TASK REQUIREMENTS: Give every entry again, word for word and in full.
>>>>>
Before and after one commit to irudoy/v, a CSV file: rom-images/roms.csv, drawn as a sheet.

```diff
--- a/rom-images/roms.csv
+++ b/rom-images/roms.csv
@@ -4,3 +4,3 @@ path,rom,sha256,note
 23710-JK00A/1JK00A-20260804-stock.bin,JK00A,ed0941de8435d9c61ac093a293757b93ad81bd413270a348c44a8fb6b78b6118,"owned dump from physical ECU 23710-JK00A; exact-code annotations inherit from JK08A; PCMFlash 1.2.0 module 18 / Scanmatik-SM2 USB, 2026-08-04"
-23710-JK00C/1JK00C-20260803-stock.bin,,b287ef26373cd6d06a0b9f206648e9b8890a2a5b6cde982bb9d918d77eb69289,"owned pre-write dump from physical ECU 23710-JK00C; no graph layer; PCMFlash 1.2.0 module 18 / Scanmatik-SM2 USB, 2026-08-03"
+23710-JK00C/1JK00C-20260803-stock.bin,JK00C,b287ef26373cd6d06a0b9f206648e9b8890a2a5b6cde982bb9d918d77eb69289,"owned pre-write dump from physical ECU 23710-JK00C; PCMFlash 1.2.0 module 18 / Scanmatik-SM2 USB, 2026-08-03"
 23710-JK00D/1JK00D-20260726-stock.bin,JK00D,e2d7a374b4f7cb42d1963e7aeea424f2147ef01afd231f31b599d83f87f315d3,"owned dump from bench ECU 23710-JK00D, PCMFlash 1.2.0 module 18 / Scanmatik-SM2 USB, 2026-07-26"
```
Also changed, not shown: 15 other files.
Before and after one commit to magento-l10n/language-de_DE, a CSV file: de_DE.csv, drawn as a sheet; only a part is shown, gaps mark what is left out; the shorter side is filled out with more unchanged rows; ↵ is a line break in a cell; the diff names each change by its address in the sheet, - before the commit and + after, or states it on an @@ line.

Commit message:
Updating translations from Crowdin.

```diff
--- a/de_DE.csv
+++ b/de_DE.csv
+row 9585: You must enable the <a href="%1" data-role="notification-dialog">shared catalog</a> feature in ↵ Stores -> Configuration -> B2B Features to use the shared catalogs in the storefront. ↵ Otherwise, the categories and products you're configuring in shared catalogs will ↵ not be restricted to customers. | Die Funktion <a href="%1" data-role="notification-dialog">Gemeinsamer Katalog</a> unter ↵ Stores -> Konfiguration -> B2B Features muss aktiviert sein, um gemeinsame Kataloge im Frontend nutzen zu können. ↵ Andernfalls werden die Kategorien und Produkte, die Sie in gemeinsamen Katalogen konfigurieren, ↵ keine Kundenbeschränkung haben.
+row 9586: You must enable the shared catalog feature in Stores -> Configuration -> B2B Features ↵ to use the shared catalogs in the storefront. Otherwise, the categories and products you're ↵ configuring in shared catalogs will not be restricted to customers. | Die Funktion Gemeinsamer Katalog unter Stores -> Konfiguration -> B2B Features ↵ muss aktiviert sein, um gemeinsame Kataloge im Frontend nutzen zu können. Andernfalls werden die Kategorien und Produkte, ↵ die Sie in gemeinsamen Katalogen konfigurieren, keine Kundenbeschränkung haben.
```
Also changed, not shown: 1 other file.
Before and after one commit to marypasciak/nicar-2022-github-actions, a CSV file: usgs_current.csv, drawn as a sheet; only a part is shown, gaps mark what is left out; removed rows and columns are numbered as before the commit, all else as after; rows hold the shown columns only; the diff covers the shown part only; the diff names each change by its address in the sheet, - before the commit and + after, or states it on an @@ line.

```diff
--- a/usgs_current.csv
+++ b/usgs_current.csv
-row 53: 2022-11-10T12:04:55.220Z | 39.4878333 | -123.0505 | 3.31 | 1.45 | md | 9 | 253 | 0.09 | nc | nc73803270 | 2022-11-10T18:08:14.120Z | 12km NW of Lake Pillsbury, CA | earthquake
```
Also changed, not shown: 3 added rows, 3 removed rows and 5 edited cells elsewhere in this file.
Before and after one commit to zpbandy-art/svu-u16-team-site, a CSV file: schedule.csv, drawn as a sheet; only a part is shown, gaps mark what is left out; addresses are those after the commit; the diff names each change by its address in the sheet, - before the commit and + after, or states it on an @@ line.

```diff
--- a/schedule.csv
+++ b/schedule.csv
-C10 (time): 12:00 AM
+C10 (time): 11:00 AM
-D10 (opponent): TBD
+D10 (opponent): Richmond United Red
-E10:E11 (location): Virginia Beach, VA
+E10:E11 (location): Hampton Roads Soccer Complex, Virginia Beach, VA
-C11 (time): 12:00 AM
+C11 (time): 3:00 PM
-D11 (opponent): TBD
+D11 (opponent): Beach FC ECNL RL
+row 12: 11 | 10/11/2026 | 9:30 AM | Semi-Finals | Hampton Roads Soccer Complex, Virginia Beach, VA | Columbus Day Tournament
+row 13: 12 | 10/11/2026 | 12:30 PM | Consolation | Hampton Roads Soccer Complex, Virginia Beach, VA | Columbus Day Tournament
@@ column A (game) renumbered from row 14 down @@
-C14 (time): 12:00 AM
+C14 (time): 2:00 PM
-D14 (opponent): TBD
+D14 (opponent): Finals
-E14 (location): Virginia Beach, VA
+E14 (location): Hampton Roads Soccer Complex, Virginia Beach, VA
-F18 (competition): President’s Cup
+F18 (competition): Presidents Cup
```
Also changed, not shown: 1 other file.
<<<<<
YOUR RESPONSE:
Before and after one commit to irudoy/v, a CSV file: rom-images/roms.csv, drawn as a sheet.

```diff
--- a/rom-images/roms.csv
+++ b/rom-images/roms.csv
@@ -4,3 +4,3 @@ path,rom,sha256,note
 23710-JK00A/1JK00A-20260804-stock.bin,JK00A,ed0941de8435d9c61ac093a293757b93ad81bd413270a348c44a8fb6b78b6118,"owned dump from physical ECU 23710-JK00A; exact-code annotations inherit from JK08A; PCMFlash 1.2.0 module 18 / Scanmatik-SM2 USB, 2026-08-04"
-23710-JK00C/1JK00C-20260803-stock.bin,,b287ef26373cd6d06a0b9f206648e9b8890a2a5b6cde982bb9d918d77eb69289,"owned pre-write dump from physical ECU 23710-JK00C; no graph layer; PCMFlash 1.2.0 module 18 / Scanmatik-SM2 USB, 2026-08-03"
+23710-JK00C/1JK00C-20260803-stock.bin,JK00C,b287ef26373cd6d06a0b9f206648e9b8890a2a5b6cde982bb9d918d77eb69289,"owned pre-write dump from physical ECU 23710-JK00C; PCMFlash 1.2.0 module 18 / Scanmatik-SM2 USB, 2026-08-03"
 23710-JK00D/1JK00D-20260726-stock.bin,JK00D,e2d7a374b4f7cb42d1963e7aeea424f2147ef01afd231f31b599d83f87f315d3,"owned dump from bench ECU 23710-JK00D, PCMFlash 1.2.0 module 18 / Scanmatik-SM2 USB, 2026-07-26"
```
Also changed, not shown: 15 other files.
Before and after one commit to magento-l10n/language-de_DE, a CSV file: de_DE.csv, drawn as a sheet; only a part is shown, gaps mark what is left out; the shorter side is filled out with more unchanged rows; ↵ is a line break in a cell; the diff names each change by its address in the sheet, - before the commit and + after, or states it on an @@ line.

Commit message:
Updating translations from Crowdin.

```diff
--- a/de_DE.csv
+++ b/de_DE.csv
+row 9585: You must enable the <a href="%1" data-role="notification-dialog">shared catalog</a> feature in ↵ Stores -> Configuration -> B2B Features to use the shared catalogs in the storefront. ↵ Otherwise, the categories and products you're configuring in shared catalogs will ↵ not be restricted to customers. | Die Funktion <a href="%1" data-role="notification-dialog">Gemeinsamer Katalog</a> unter ↵ Stores -> Konfiguration -> B2B Features muss aktiviert sein, um gemeinsame Kataloge im Frontend nutzen zu können. ↵ Andernfalls werden die Kategorien und Produkte, die Sie in gemeinsamen Katalogen konfigurieren, ↵ keine Kundenbeschränkung haben.
+row 9586: You must enable the shared catalog feature in Stores -> Configuration -> B2B Features ↵ to use the shared catalogs in the storefront. Otherwise, the categories and products you're ↵ configuring in shared catalogs will not be restricted to customers. | Die Funktion Gemeinsamer Katalog unter Stores -> Konfiguration -> B2B Features ↵ muss aktiviert sein, um gemeinsame Kataloge im Frontend nutzen zu können. Andernfalls werden die Kategorien und Produkte, ↵ die Sie in gemeinsamen Katalogen konfigurieren, keine Kundenbeschränkung haben.
```
Also changed, not shown: 1 other file.
Before and after one commit to marypasciak/nicar-2022-github-actions, a CSV file: usgs_current.csv, drawn as a sheet; only a part is shown, gaps mark what is left out; removed rows and columns are numbered as before the commit, all else as after; rows hold the shown columns only; the diff covers the shown part only; the diff names each change by its address in the sheet, - before the commit and + after, or states it on an @@ line.

```diff
--- a/usgs_current.csv
+++ b/usgs_current.csv
-row 53: 2022-11-10T12:04:55.220Z | 39.4878333 | -123.0505 | 3.31 | 1.45 | md | 9 | 253 | 0.09 | nc | nc73803270 | 2022-11-10T18:08:14.120Z | 12km NW of Lake Pillsbury, CA | earthquake
```
Also changed, not shown: 3 added rows, 3 removed rows and 5 edited cells elsewhere in this file.
Before and after one commit to zpbandy-art/svu-u16-team-site, a CSV file: schedule.csv, drawn as a sheet; only a part is shown, gaps mark what is left out; addresses are those after the commit; the diff names each change by its address in the sheet, - before the commit and + after, or states it on an @@ line.

```diff
--- a/schedule.csv
+++ b/schedule.csv
-C10 (time): 12:00 AM
+C10 (time): 11:00 AM
-D10 (opponent): TBD
+D10 (opponent): Richmond United Red
-E10:E11 (location): Virginia Beach, VA
+E10:E11 (location): Hampton Roads Soccer Complex, Virginia Beach, VA
-C11 (time): 12:00 AM
+C11 (time): 3:00 PM
-D11 (opponent): TBD
+D11 (opponent): Beach FC ECNL RL
+row 12: 11 | 10/11/2026 | 9:30 AM | Semi-Finals | Hampton Roads Soccer Complex, Virginia Beach, VA | Columbus Day Tournament
+row 13: 12 | 10/11/2026 | 12:30 PM | Consolation | Hampton Roads Soccer Complex, Virginia Beach, VA | Columbus Day Tournament
@@ column A (game) renumbered from row 14 down @@
-C14 (time): 12:00 AM
+C14 (time): 2:00 PM
-D14 (opponent): TBD
+D14 (opponent): Finals
-E14 (location): Virginia Beach, VA
+E14 (location): Hampton Roads Soccer Complex, Virginia Beach, VA
-F18 (competition): President’s Cup
+F18 (competition): Presidents Cup
```
Also changed, not shown: 1 other file.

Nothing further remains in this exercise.